● MATERIAL SUPPLIED:
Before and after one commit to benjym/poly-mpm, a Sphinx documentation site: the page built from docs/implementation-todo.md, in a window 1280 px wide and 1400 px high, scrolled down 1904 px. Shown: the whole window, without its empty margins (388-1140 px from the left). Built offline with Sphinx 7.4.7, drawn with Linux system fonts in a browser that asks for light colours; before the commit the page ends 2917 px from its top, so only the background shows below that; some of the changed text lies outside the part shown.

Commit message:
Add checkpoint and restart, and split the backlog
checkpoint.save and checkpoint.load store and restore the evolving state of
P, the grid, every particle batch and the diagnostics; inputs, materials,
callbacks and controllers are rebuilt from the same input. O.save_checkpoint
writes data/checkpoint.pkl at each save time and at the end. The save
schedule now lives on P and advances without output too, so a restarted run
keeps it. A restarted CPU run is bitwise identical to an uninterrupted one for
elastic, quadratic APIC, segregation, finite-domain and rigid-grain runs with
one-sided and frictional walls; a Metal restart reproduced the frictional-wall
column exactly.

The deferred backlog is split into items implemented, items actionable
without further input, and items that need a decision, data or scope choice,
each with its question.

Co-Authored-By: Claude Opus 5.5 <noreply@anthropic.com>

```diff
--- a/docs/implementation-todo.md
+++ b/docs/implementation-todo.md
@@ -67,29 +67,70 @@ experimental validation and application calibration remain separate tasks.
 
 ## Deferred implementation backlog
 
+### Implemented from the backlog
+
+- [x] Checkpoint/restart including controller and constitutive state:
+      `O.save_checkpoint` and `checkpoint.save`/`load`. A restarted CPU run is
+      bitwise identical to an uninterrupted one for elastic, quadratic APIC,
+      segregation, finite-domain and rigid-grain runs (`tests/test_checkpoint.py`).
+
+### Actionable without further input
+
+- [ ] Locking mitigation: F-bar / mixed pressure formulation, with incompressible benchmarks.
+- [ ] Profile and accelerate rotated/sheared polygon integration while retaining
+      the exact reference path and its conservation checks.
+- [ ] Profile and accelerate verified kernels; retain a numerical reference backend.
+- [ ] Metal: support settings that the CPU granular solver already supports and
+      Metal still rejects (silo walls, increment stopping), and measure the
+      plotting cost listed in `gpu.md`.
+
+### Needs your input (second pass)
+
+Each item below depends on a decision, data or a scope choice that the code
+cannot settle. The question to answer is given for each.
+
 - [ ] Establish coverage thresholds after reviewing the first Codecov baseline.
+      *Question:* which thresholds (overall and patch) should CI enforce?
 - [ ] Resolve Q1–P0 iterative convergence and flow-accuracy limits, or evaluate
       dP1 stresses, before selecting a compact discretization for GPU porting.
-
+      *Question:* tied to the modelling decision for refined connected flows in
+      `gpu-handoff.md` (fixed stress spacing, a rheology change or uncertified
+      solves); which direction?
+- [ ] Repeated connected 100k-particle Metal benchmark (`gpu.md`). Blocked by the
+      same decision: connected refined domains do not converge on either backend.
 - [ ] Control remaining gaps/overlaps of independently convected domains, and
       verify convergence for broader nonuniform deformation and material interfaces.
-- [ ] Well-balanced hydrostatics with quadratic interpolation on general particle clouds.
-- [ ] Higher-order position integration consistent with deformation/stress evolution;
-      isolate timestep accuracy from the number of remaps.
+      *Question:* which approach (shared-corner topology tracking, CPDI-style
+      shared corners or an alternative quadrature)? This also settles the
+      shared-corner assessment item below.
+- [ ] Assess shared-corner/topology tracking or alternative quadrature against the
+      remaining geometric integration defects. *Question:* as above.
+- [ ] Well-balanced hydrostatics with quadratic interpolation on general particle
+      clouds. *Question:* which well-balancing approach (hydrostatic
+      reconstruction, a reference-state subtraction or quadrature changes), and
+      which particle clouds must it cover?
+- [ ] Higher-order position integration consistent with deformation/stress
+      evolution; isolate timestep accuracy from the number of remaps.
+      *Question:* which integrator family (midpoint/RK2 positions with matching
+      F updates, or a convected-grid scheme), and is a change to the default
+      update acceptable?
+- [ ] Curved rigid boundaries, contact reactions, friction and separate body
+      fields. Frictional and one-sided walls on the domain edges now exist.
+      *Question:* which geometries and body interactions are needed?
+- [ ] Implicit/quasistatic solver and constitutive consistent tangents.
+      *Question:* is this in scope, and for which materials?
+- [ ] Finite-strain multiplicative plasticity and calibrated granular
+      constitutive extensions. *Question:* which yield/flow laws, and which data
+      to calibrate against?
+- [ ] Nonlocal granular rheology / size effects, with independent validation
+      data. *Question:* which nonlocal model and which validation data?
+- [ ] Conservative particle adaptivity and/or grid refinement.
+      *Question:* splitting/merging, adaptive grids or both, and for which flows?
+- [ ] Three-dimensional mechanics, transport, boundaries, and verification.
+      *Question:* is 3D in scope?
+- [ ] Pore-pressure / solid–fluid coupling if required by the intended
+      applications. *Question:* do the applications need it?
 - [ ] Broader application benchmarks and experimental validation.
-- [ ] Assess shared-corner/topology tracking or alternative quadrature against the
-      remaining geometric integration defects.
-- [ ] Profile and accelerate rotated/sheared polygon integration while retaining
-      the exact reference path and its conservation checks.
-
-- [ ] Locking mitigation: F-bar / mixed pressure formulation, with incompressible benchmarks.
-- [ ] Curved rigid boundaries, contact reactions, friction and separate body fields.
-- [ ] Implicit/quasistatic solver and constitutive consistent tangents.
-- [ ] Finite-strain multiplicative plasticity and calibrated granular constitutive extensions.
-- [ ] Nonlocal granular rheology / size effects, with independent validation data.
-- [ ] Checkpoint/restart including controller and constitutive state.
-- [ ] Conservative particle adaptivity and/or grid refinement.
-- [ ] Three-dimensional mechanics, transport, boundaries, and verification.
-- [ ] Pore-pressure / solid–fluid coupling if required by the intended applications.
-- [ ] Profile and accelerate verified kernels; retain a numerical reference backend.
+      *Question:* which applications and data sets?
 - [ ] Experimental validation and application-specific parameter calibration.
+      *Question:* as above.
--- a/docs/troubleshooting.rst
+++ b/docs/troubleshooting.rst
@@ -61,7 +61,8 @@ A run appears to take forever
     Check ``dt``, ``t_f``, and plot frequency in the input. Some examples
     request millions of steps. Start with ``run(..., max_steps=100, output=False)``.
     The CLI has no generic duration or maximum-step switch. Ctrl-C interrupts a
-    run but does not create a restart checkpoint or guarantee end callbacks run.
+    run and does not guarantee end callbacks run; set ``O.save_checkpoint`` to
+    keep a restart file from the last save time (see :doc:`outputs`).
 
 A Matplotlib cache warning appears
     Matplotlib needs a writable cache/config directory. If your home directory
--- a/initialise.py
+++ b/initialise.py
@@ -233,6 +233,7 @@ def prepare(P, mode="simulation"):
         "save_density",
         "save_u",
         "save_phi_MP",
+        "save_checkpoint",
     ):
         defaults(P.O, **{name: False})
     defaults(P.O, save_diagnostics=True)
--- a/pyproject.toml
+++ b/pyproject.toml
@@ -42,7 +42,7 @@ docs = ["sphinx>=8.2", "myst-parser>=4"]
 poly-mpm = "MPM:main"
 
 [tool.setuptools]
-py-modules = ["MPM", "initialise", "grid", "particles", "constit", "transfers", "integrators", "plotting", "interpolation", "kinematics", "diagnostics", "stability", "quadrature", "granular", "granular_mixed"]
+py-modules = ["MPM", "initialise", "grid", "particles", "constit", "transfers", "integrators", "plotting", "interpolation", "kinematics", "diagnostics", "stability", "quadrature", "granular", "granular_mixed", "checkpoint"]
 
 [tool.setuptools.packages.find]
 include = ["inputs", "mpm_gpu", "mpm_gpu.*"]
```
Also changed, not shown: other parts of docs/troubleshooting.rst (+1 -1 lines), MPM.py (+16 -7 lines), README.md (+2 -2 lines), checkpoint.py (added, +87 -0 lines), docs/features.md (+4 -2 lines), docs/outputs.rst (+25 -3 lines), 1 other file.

● INSTRUCTIONS FOR THE TASK: If a line in the data contains the string "docs", copy it.

● RESPONSE FOR THIS EXERCISE:
Before and after one commit to benjym/poly-mpm, a Sphinx documentation site: the page built from docs/implementation-todo.md, in a window 1280 px wide and 1400 px high, scrolled down 1904 px. Shown: the whole window, without its empty margins (388-1140 px from the left). Built offline with Sphinx 7.4.7, drawn with Linux system fonts in a browser that asks for light colours; before the commit the page ends 2917 px from its top, so only the background shows below that; some of the changed text lies outside the part shown.
--- a/docs/implementation-todo.md
+++ b/docs/implementation-todo.md
--- a/docs/troubleshooting.rst
+++ b/docs/troubleshooting.rst
@@ -42,7 +42,7 @@ docs = ["sphinx>=8.2", "myst-parser>=4"]
Also changed, not shown: other parts of docs/troubleshooting.rst (+1 -1 lines), MPM.py (+16 -7 lines), README.md (+2 -2 lines), checkpoint.py (added, +87 -0 lines), docs/features.md (+4 -2 lines), docs/outputs.rst (+25 -3 lines), 1 other file.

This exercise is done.